Professor of Commercial Law
Institute of International Shipping and Trade Law, Swansea University Law School
Damien J Cremean. ISBN 978 176002 238 9. lxv and 393 pp, plus 5 pp Bibliography and 33 pp Index. Hardback (496 pp). AUS$ 265.00.
Traditionally, legal textbooks written by common lawyers have tended to be of two kinds. The older variety, exemplified by such works as Smith’s Leading Cases or the older versions of Marsden’s Collisions at Sea, was impressionistic and of somewhat organic growth. The fact that at times it was slightly chaotic did not matter overmuch, since it was aimed at ease of use by practitioners, who quickly got to know where to find the comprehensive coverage of the bits of the law they used regularly. The more common type of book these days, associated more with academics, instead aims overwhelmingly at intellectual tidiness and bringing precise order and logic where previously confusion might have reigned.
Damien Cremean’s excellent Admiralty Jurisdiction, nearly 25 years old and now in its fifth edition, is a book very much in the first of these traditions, and is none the worse for that. This work started life as a straightforward, and very necessary, book on Australian Admiralty law once it had been liberated from its imperial and Anglocentric origins in 1988. But it has now expanded into a much more general multijurisdictional handbook taking in all the important common law legal systems. To Australia, New Zealand, Singapore and Hong Kong, the subjects of the fourth edition, are now added the further common law systems of Canada, India and England, and these are further supplemented by the mixed (and sometimes idiosyncratic) jurisdiction of South Africa.
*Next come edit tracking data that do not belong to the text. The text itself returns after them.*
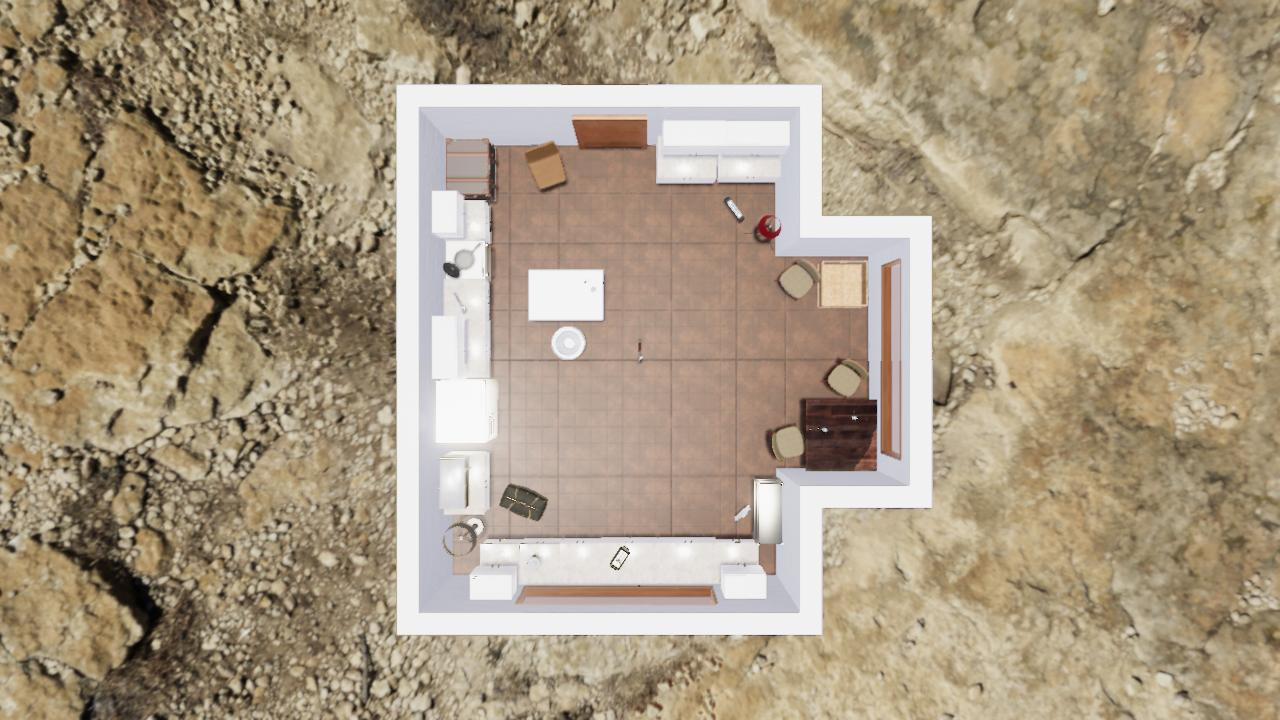
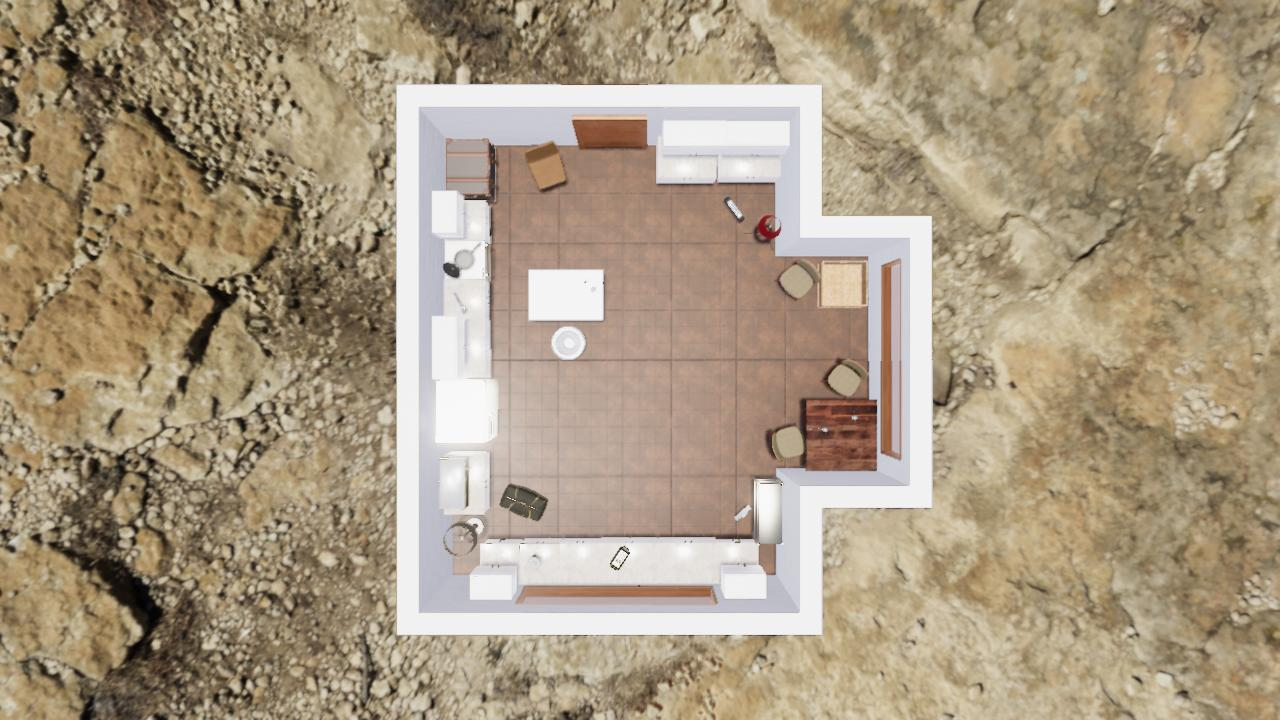
fixed occupancy map

Changed region(s): [[0.625, 0.55, 0.6875, 0.6722]]

diff --git a/dataset_generation/init_data.py b/dataset_generation/init_data.py
@@ -71,7 +71,7 @@ class InitData:
         return commands
 
     @staticmethod
-    def get_init_data(scene: str, layout: int, occupancy_map: bool) -> List[MultiModalObjectInitData]:
+    def get_init_data(scene: str, layout: int, occupancy_map: str) -> None:
         """
         Create object initialization data and update drop zone data.
 
@@ -80,9 +80,13 @@ class InitData:
         :param scene: The name of the scene.
         :param layout: The layout index.
         :param occupancy_map: If True, generate an occupancy map.
-
-        :return: A list of [`MultiModalObjectInitData`](../api/multimodal_object_init_data.md).
         """
+
+        # Update an occupancy map.
+        if occupancy_map == "update":
+            m = OccupancyMapper()
+            m.create(scene=scene, layout=layout, image_dir=Path("../doc/images"))
+            return
 
         bucket: str = "https://tdw-public.s3.amazonaws.com"
         # Update the scene library.
@@ -118,7 +122,8 @@ class InitData:
                 if name in replacements:
                     name = replacements[name]
                 # Get the objects that are hanging from the wall and make them kinematic.
-                if "cabinet" in name or "painting" in name or "_rug" in name or name == "fruit_basket":
+                if "cabinet" in name or "painting" in name or "_rug" in name or "fridge" in name \
+                        or name == "fruit_basket" or "floor_lamp" in name:
                     kinematic = True
                 else:
                     kinematic = False
@@ -150,10 +155,10 @@ class InitData:
         model_lib.write()
 
         # Generate an occupancy map.
-        if occupancy_map:
+        if occupancy_map == "create":
             m = OccupancyMapper()
             m.create(scene=scene, layout=layout, image_dir=Path("../doc/images"))
-        return objects
+        return
 
 
 if __name__ == "__main__":
@@ -164,7 +169,11 @@ if __name__ == "__main__":
                                                                   "Don't update the init data.")
     parser.add_argument("--drop_zones", action="store_true", help="If included, show the drop zones. Ignored unless "
                                                                   "there is a `--load_scene` flag present.")
-    parser.add_argument("--no_occupancy_map", action="store_true", help="If included, don't generate an occupancy map.")
+    parser.add_argument("--occupancy_map", type=str, choices=["create", "update", "skip"], default="create",
+                        help="Create an occupancy map. "
+                             "create=Create a new occupancy map. "
+                             "update=Use existing init data to update an occupancy map. "
+                             "skip=Don't create an occupancy map.")
     args = parser.parse_args()
     if args.load_scene:
         c = Controller(launch_build=False)
@@ -173,4 +182,4 @@ if __name__ == "__main__":
                                           drop_zones=args.drop_zones is not None))
         c.communicate(cmds)
     else:
-        InitData.get_init_data(scene=args.scene, layout=args.layout, occupancy_map=not args.no_occupancy_map)
+        InitData.get_init_data(scene=args.scene, layout=args.layout, occupancy_map=args.occupancy_map)

diff --git a/dataset_generation/rehearsal.py b/dataset_generation/rehearsal.py
@@ -129,11 +129,11 @@ class Rehearsal(Controller):
                                      rotation={"x": float(self.rng.uniform(-360, 360)),
                                                "y": float(self.rng.uniform(-360, 360)),
                                                "z": float(self.rng.uniform(-360, 360))},
-                                     kinematic=True)
+                                     kinematic=False)
         # Define the drop force.
-        force = {"x": float(self.rng.uniform(-0.2, 0.2)),
+        force = {"x": float(self.rng.uniform(-0.1, 0.1)),
                  "y": float(self.rng.uniform(-0.05, 0.05)),
-                 "z": float(self.rng.uniform(-0.2, 0.2))}
+                 "z": float(self.rng.uniform(-0.1, 0.1))}
         # Add the initialization commands.
         self.drop_object, object_commands = a.get_commands()
         commands.extend(object_commands)
@@ -170,6 +170,8 @@ class Rehearsal(Controller):
         for i, drop_zone in enumerate(self.drop_zones):
             if drop_zone.center[1] + 0.1 >= p_0[1] >= drop_zone.center[1] and \
                     np.linalg.norm(p_0 - drop_zone.center) < drop_zone.radius:
+                # In dataset generation, we don't want the object to fall right away, so we make it kinematic.
+                a.kinematic = True
                 return DatasetTrial(init_data=a, force=force, position=TDWUtils.array_to_vector3(p_0)), i
         return None, -1
 
@@ -227,7 +229,10 @@ class Rehearsal(Controller):
         # Remember all good drops.
         dataset_trials: List[DatasetTrial] = list()
         drop_zone_indices: List[int] = list()
+        count: int = 0
         while len(dataset_trials) < num_trials:
+            # Sometimes it's nice to watch the numbers go up.
+            pbar.set_description(str(count))
             # Do a trial.
             dataset_trial, drop_zone_index = self.do_trial()
             # If we got an object back, then this was a good trial.
@@ -236,6 +241,7 @@ class Rehearsal(Controller):
                 dataset_trials.append(dataset_trial)
                 drop_zone_indices.append(drop_zone_index)
                 pbar.update(1)
+            count += 1
         pbar.close()
         # Write the results to disk.
         REHEARSAL_DIRECTORY.joinpath(filename).write_text(dumps(dataset_trials, cls=Encoder), encoding="utf-8")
The plan of the work remains very much as before. Admiralty Jurisdiction is ultimately Australian-based, as befits a work by someone who teaches in Brisbane, but with extensive excursuses dealing with the case law in, and the peculiarities of the legislation applicable to, the other jurisdictions. The coverage is divided into four chapters—a general overview of Admiralty jurisdiction, Admiralty and the court system, detailed coverage of the specific traditional heads of Admiralty jurisdiction, and the inevitable big section on practice and procedure. In terms of writing, the style is discursive, rather in the way of a lecture or webinar, going through the main cases and statutory provisions applicable in each place. In other words, what we have here is a very well-documented handbook for anyone tasked with carrying on or overseeing Admiralty litigation which is ongoing in any of the main common law jurisdictions.
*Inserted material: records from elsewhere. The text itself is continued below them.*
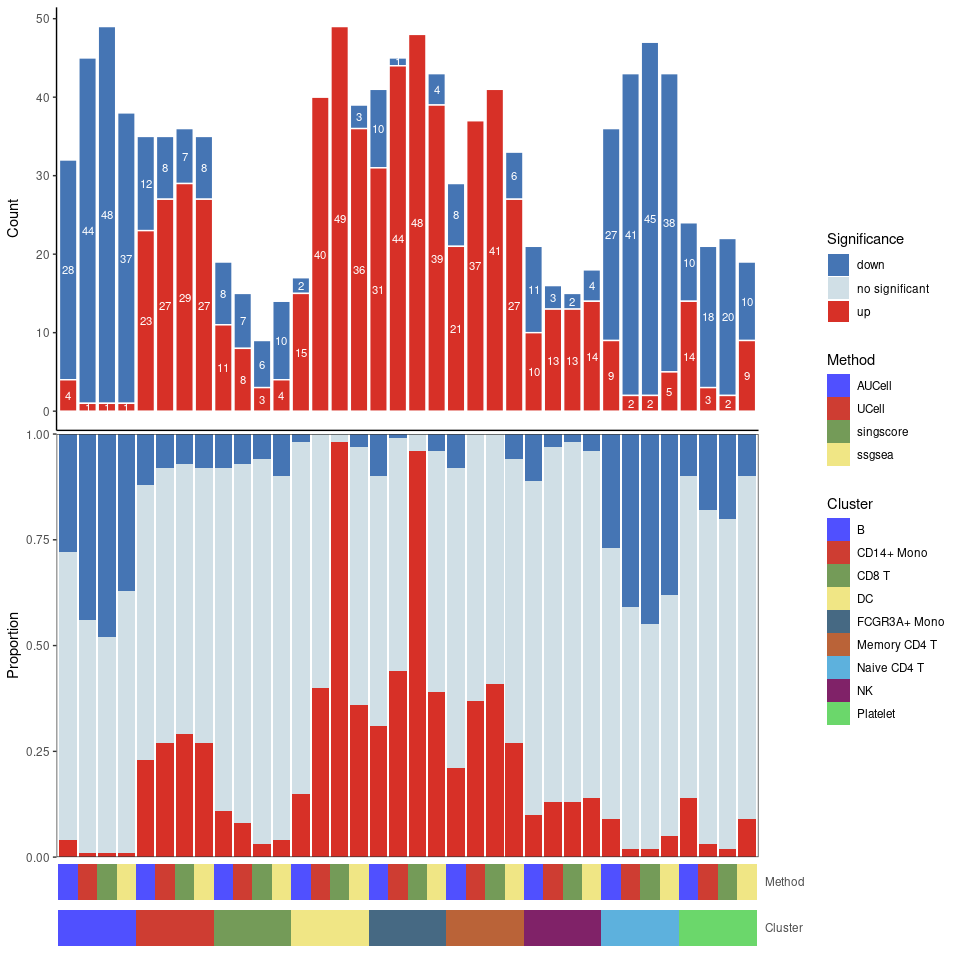
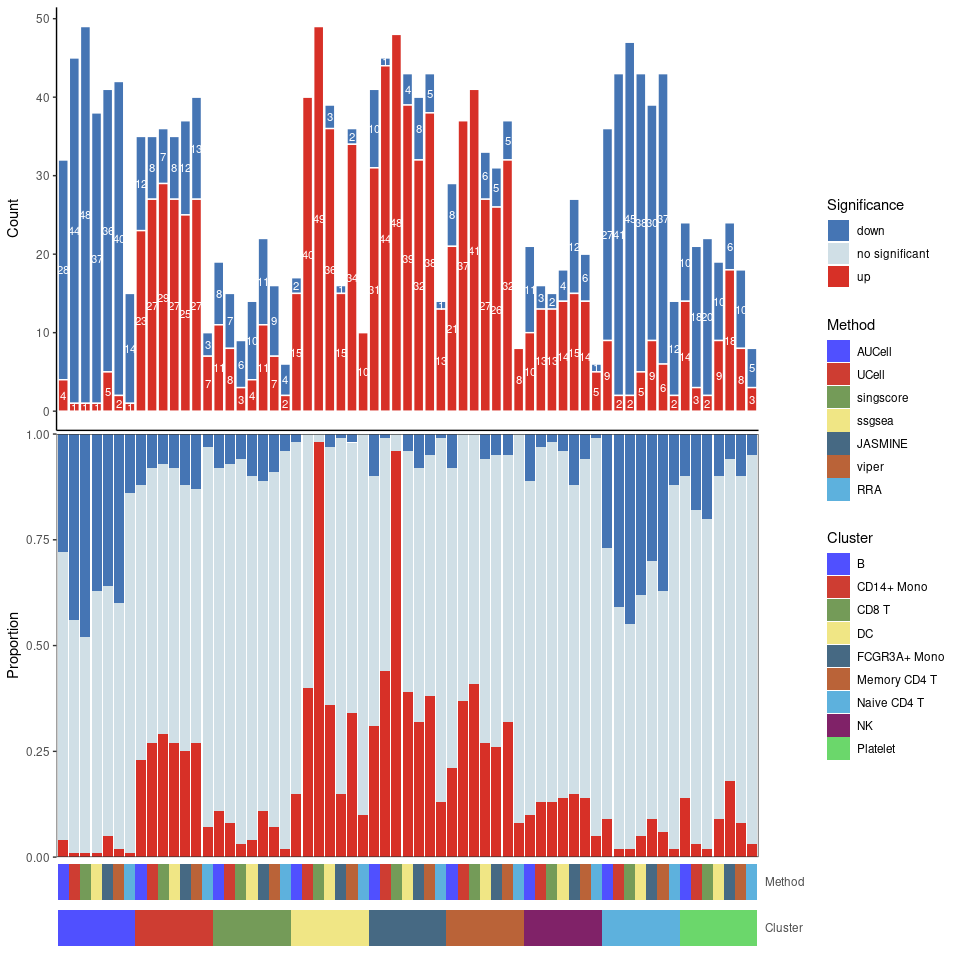
fix the bug of irGSEA.barplot function

Changed region(s): [[0.0625, 0.0312, 0.8125, 0.9375], [0.8438, 0.1875, 0.9688, 0.8125]]

diff --git a/README.md b/README.md
@@ -42,16 +42,9 @@ if (!requireNamespace("VISION", quietly = TRUE)) {
 if (!requireNamespace("gficf", quietly = TRUE)) { 
     devtools::install_github("gambalab/gficf", force =T)
 }
-#> Warning: replacing previous import 'Matrix::tail' by 'utils::tail' when loading
-#> 'gficf'
-#> Warning: replacing previous import 'Matrix::head' by 'utils::head' when loading
-#> 'gficf'
 if (!requireNamespace("SeuratDisk", quietly = TRUE)) { 
     devtools::install_github("mojaveazure/seurat-disk", force =T)
 }
-#> Registered S3 method overwritten by 'SeuratDisk':
-#>   method            from  
-#>   as.sparse.H5Group Seurat
 
 if (!requireNamespace("irGSEA", quietly = TRUE)) { 
     devtools::install_github("chuiqin/irGSEA", force =T)
@@ -264,7 +257,7 @@ methods
 ``` r
 irGSEA.barplot.plot <- irGSEA.barplot(object = result.dge,
                                       method = c("AUCell", "UCell", "singscore",
-                                                 "ssgsea"))
+                                                 "ssgsea", "JASMINE", "viper", "RRA"))
 irGSEA.barplot.plot
 ```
The coverage is not only well written, but helpful and informative on a number of matters otherwise highly technical: for example, the vexed question of damage done by a ship (p.78 on), the burden of proof as to matters that go to the constitution of Admiralty jurisdiction (p.161 onwards), and what happens where Admiralty proceedings taking effect through arrest are stayed in favour of arbitration (p.185 on).
Your reviewer found refreshingly few inaccuracies in detail, though he did raise an eyebrow at the suggestion that the Admiralty action in rem has anything in common with the Roman actio in rem (highly unlikely, since they mean entirely different things) and that the County Court in England has any jurisdiction in Admiralty (it does not, even by consent).
More substantial criticisms were also gratifyingly few. The mini-disquisition on the Hague-Visby Rules might profitably be removed, since a book on Admiralty is not the ideal place for it, or for that matter likely to be used as a source of reference by a busy practitioner. Again, it is all very well to discuss, in the course of the coverage of maritime liens, the order of priority between them: but what the person arresting a vessel and having her sold really needs is a more general account of the priority of all proprietary claims against her, lien, non-lien and indeed non-Admiralty (for example, port authorities’ rights of retention). And, from an English reviewer, one more: references to the Old Country should be to England, not the UK. Scots Admiralty and arrestment law is separate, and at times different, from English.
Overall, however, this is an excellent book. Anyone dealing with Admiralty in Australia must buy it in its latest form. Lawyers wanting a guide as to such proceedings in common law countries, and those like academics merely interested in it, should consider themselves very strongly advised to do so. You will not regret it.